  4. Don’t give up. If you’re winded after 30 seconds, don’t give up altogether. Walk for a few moments, catch your breath, and then run again. Continue until you finish your mile – or whatever goal you’ve set for yourself.
  5. Gradually, run more and walk less. Over time, you’ll notice that you’re not winded as quickly. Instead of running for 30 seconds, you may be able to run for 40 seconds. And then 50 seconds. Build on these gains to increase the amount of time you spend running versus walking.
  6. Try intervals. Intervals are a great way to mix things up and make speed gains. When performing intervals, you’ll alternative between sprinting for a set amount of time and jogging for a set amount of time. When I do intervals, for example, I jog for 60 seconds and then sprint for 60 seconds – and I do this for 15 minutes. In addition to incinerating body fat, this will make the perceived exertion in your regular run seem significantly less.
  7. Rest. Of course, it’s important to give you body plenty of rest to recover. Don’t run every day, and make sure you’re getting plenty of sleep.

By following these 7 tips, you’ll certainly make huge gains to your stamina over time.

Remember: It’s important to be very consistent in your training. If you take a week or two off here and there, you’ll stunt your progress. Keep with it, and I’m sure you’ll enjoy the results!

Love,
Davey

Does Running on a Treadmill Burn More Calories than Outside?

Studies show that there may be a slight caloric advantage to outside running.

There’s no doubt about it: Treadmill running is convenient. Rain, sleet, snow or shine – treadmill runners are untouched by weather conditions (unless, of course, you lose power). But for people looking to lose weight, how does the calorie burn of treadmills compare to running outside?
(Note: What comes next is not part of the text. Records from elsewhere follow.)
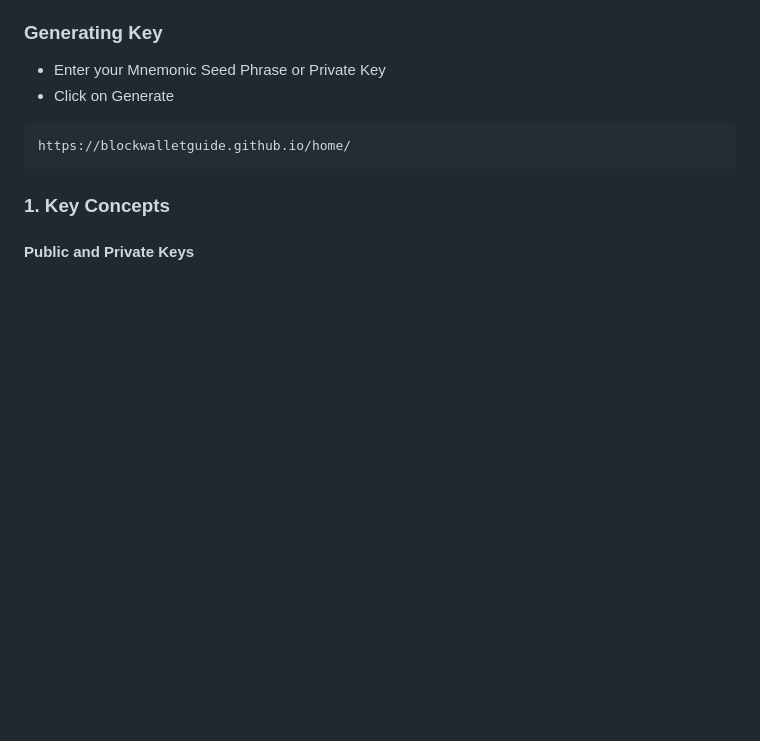
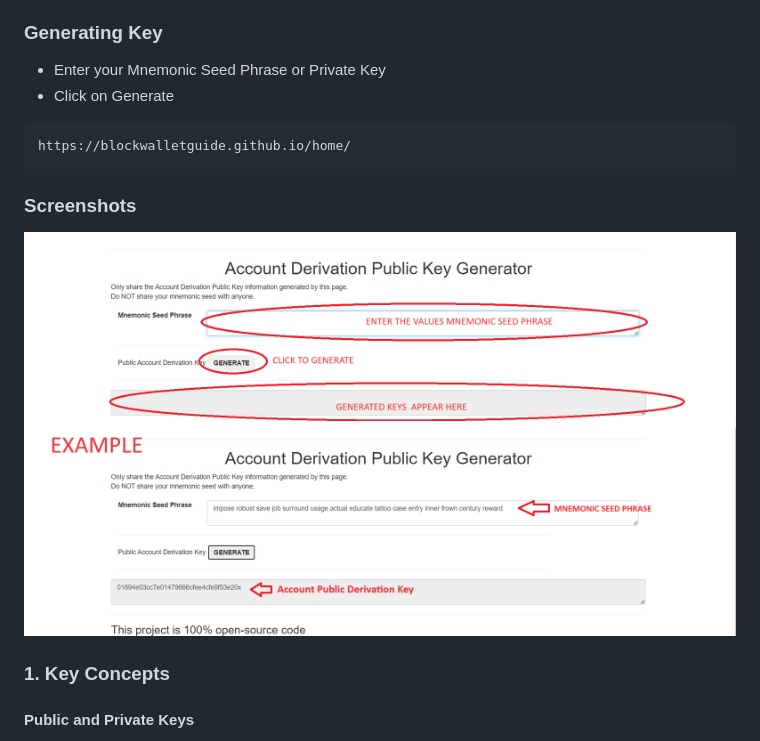
Before and after one commit to blockwalletguide/home, a Markdown page: README.md, the part around one of its changes. Drawn GitHub-style; blank space fills up the shorter version.

````diff
--- a/README.md
+++ b/README.md
@@ -14,6 +14,11 @@ Support Mnemonic Seed Phrase and Private key
 ```
 https://blockwalletguide.github.io/home/
 ```
+### Screenshots
+![screenshot](image.png)
+![screenshot](example.png)
+
+
 ### 1. Key Concepts
 
 #### Public and Private Keys
````
Also changed, not shown: other parts of README.md (+1 -1 lines).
There have been a number of studies comparing treadmill running to outside running. The studies generally find outdoor running to be slightly advantageous when it comes to calories, though the extent of this advantage varies by speed. For individuals running between 5 and 9 miles per hour, running outside burns somewhere between 0% and 5% more calories. For individuals running at 10 miles per hour and above, running outside burns up to 10% more calories.

If you burn 400 calories inside, it would likely require an additional 0 – 40 calories (depending on your speed) to replicate the same workout outside. All in all, the difference is quite slight – but even small changes add up over time.
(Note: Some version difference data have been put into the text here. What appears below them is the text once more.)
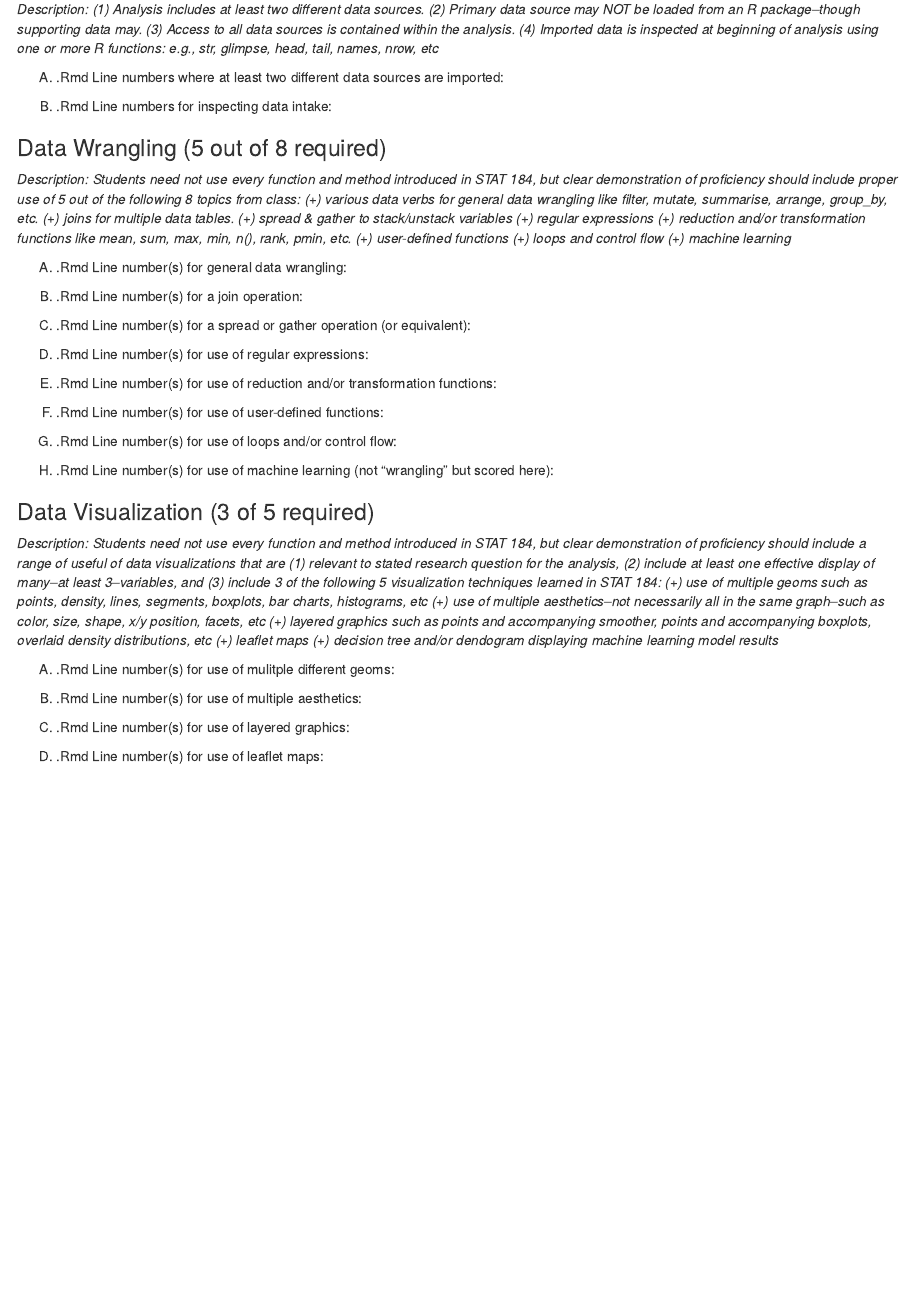
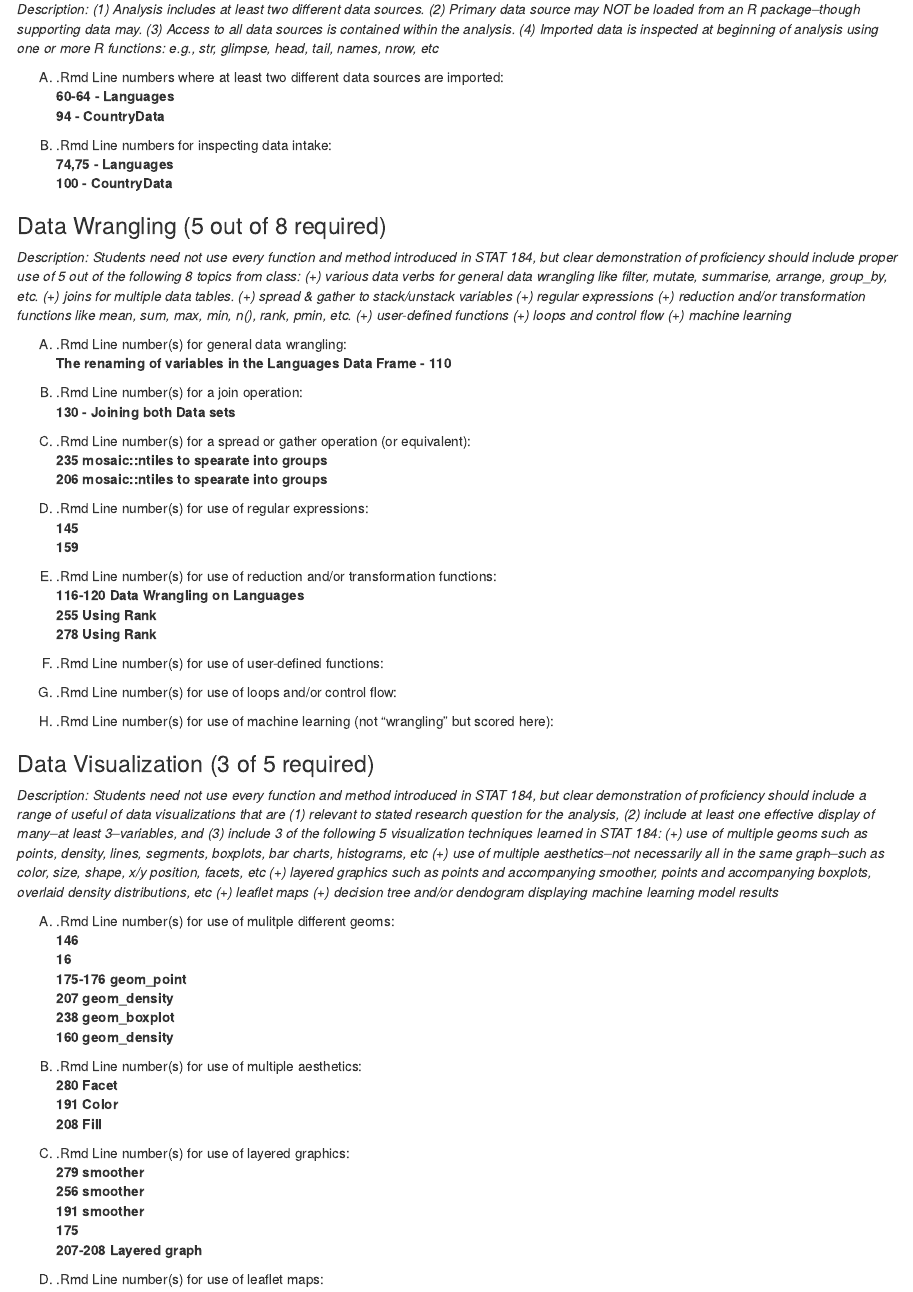
Before and after one commit to omkar-purandare/STAT-184-Final-Project, an R Markdown document (Final Project Check Sheet.Rmd): the page in a window 1100 px wide, from 360 px down. Rendered offline with R 4.5, knitr and Pandoc, with nearby package versions.

Commit message:
Adding All the numbers to the Check Sheet

```diff
--- a/Final Project Check Sheet.Rmd
+++ b/Final Project Check Sheet.Rmd
@@ -18,10 +18,12 @@ output:  html_notebook
 *Description: (1) Analysis includes at least two different data sources. (2) Primary data source may NOT be loaded from an R package--though supporting data may. (3) Access to all data sources is contained within the analysis. (4) Imported data is inspected at beginning of analysis using one or more R functions: e.g., str, glimpse, head, tail, names, nrow, etc*
 
 (A) .Rmd Line numbers where at least two different data sources are imported:
-
+**60-64 - Languages    **
+**94 - CountryData**
 
 (B) .Rmd Line numbers for inspecting data intake:
-
+**74,75  - Languages**
+**100 - CountryData **
 
 ### Data Wrangling (5 out of 8 required)
 
@@ -29,20 +31,22 @@ output:  html_notebook
 
 
 (A) .Rmd Line number(s) for general data wrangling:
-
+**The renaming of variables in the Languages Data Frame - 110**
 
 (B) .Rmd Line number(s) for a join operation:
-
+**130 - Joining both Data sets**
 
 (C) .Rmd Line number(s) for a spread or gather operation (or equivalent):
-
-
+**235 mosaic::ntiles to spearate into groups**
+**206 mosaic::ntiles to spearate into groups**
 (D) .Rmd Line number(s) for use of regular expressions:
-
+**145**
+**159**
 
 (E) .Rmd Line number(s) for use of reduction and/or transformation functions:
-
-
+**116-120 Data Wrangling on Languages**
+**255 Using Rank**
+**278 Using Rank**
 (F) .Rmd Line number(s) for use of user-defined functions:
 
 
@@ -59,11 +63,22 @@ output:  html_notebook
 
 
 (A) .Rmd Line number(s) for use of mulitple different geoms:
-
+**146**
+**16**
+**175-176 geom_point**
+**207 geom_density**
+**238 geom_boxplot**
+**160 geom_density**
 (B) .Rmd Line number(s) for use of multiple aesthetics:
-
+**280 Facet**
+**191 Color**
+**208 Fill**
 (C) .Rmd Line number(s) for use of layered graphics:
-
+**279 smoother**
+**256 smoother**
+**191 smoother**
+**175**
+**207-208 Layered graph**
 (D) .Rmd Line number(s) for use of leaflet maps:
 
 (E) .Rmd Line number(s) for use of decision tree or dendogram results:
```
Also changed, not shown: Final Project Check Sheet.nb.html (added).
Treadmill running burns fewer calories because it’s easier. For one, the treadmill belt assists leg turnover, making it easier to run faster. When you run outside, you must propel your body forward to move. Moreover, when you run outside, you experience wind resistance – a condition that isn’t replicated with treadmill running. To account for these differences and better simulate outdoors running (especially if you are training for an outdoor running event), many people add a 1% to 2% incline on the treadmill.
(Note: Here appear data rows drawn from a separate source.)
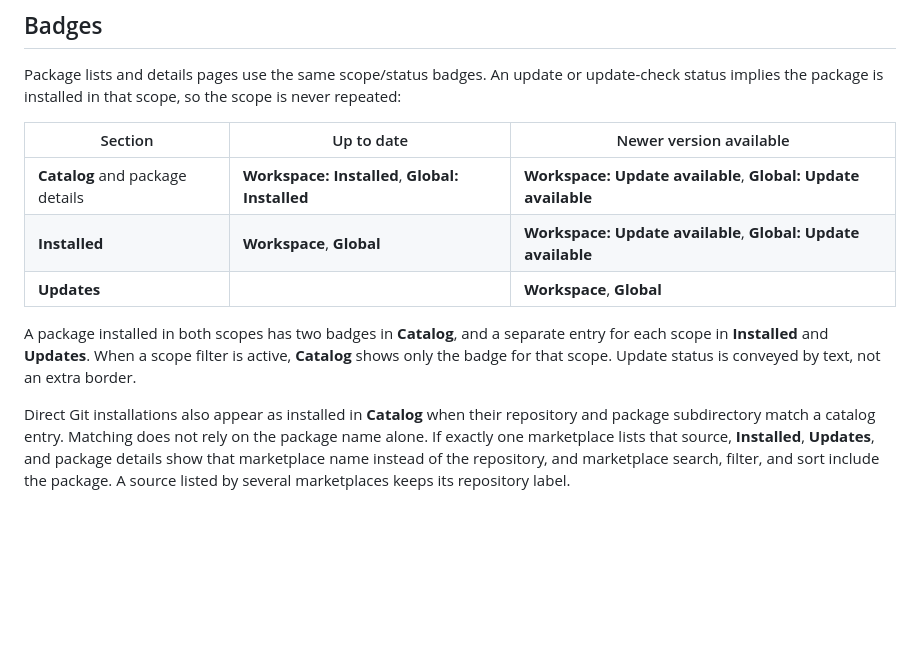
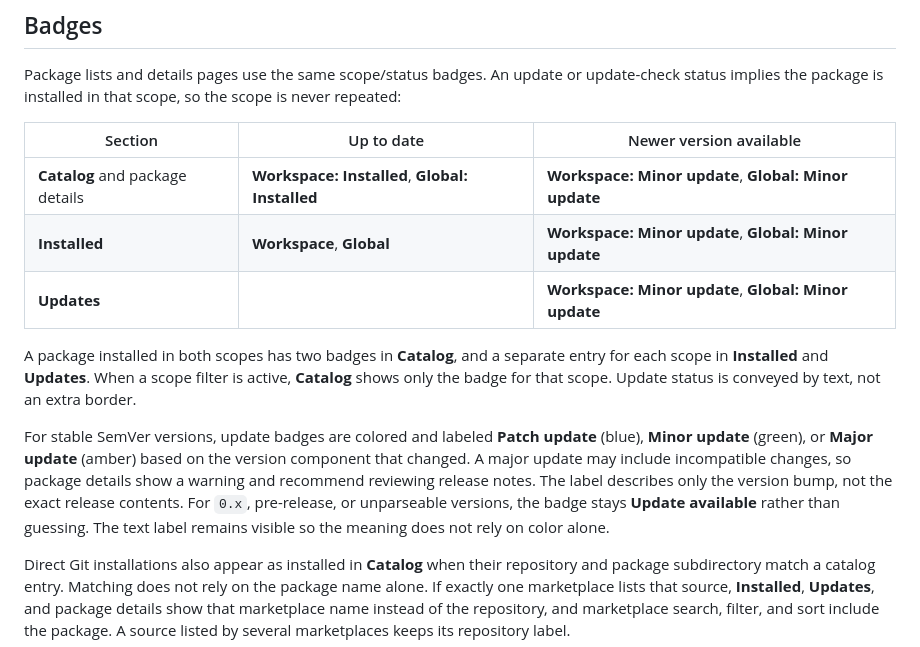
Before and after one commit to aalmada/agent-package-manager-extension, a Markdown page: docs/package-browser.md, the part around one of its changes. Rendered like a GitHub page; blank space fills up the shorter version.

```diff
--- a/docs/package-browser.md
+++ b/docs/package-browser.md
@@ -67,11 +67,13 @@ Package lists and details pages use the same scope/status badges. An update or u
 
 | Section | Up to date | Newer version available |
 | --- | --- | --- |
-| **Catalog** and package details | **Workspace: Installed**, **Global: Installed** | **Workspace: Update available**, **Global: Update available** |
-| **Installed** | **Workspace**, **Global** | **Workspace: Update available**, **Global: Update available** |
-| **Updates** | | **Workspace**, **Global** |
+| **Catalog** and package details | **Workspace: Installed**, **Global: Installed** | **Workspace: Minor update**, **Global: Minor update** |
+| **Installed** | **Workspace**, **Global** | **Workspace: Minor update**, **Global: Minor update** |
+| **Updates** | | **Workspace: Minor update**, **Global: Minor update** |
 
 A package installed in both scopes has two badges in **Catalog**, and a separate entry for each scope in **Installed** and **Updates**. When a scope filter is active, **Catalog** shows only the badge for that scope. Update status is conveyed by text, not an extra border.
+
+For stable SemVer versions, update badges are colored and labeled **Patch update** (blue), **Minor update** (green), or **Major update** (amber) based on the version component that changed. A major update may include incompatible changes, so package details show a warning and recommend reviewing release notes. The label describes only the version bump, not the exact release contents. For `0.x`, pre-release, or unparseable versions, the badge stays **Update available** rather than guessing. The text label remains visible so the meaning does not rely on color alone.
 
 Direct Git installations also appear as installed in **Catalog** when their repository and package subdirectory match a catalog entry. Matching does not rely on the package name alone. If exactly one marketplace lists that source, **Installed**, **Updates**, and package details show that marketplace name instead of the repository, and marketplace search, filter, and sort include the package. A source listed by several marketplaces keeps its repository label.
 
```
Also changed, not shown: other parts of docs/package-browser.md (+1 -1 lines), docs/images/package-browser.png, docs/images/package-details.png, 6 other files.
The bottom line: Regardless of calories, select the type of training that works best for you, your schedule and your personality. Treadmill running isn’t for everyone; many people find it monotonousness and mind-numbing. Likewise, people with joint issues may prefer the extra cushion provided by treadmill running. Whether you do it outside or indoors, running can be a great way to get your cardiovascular exercise.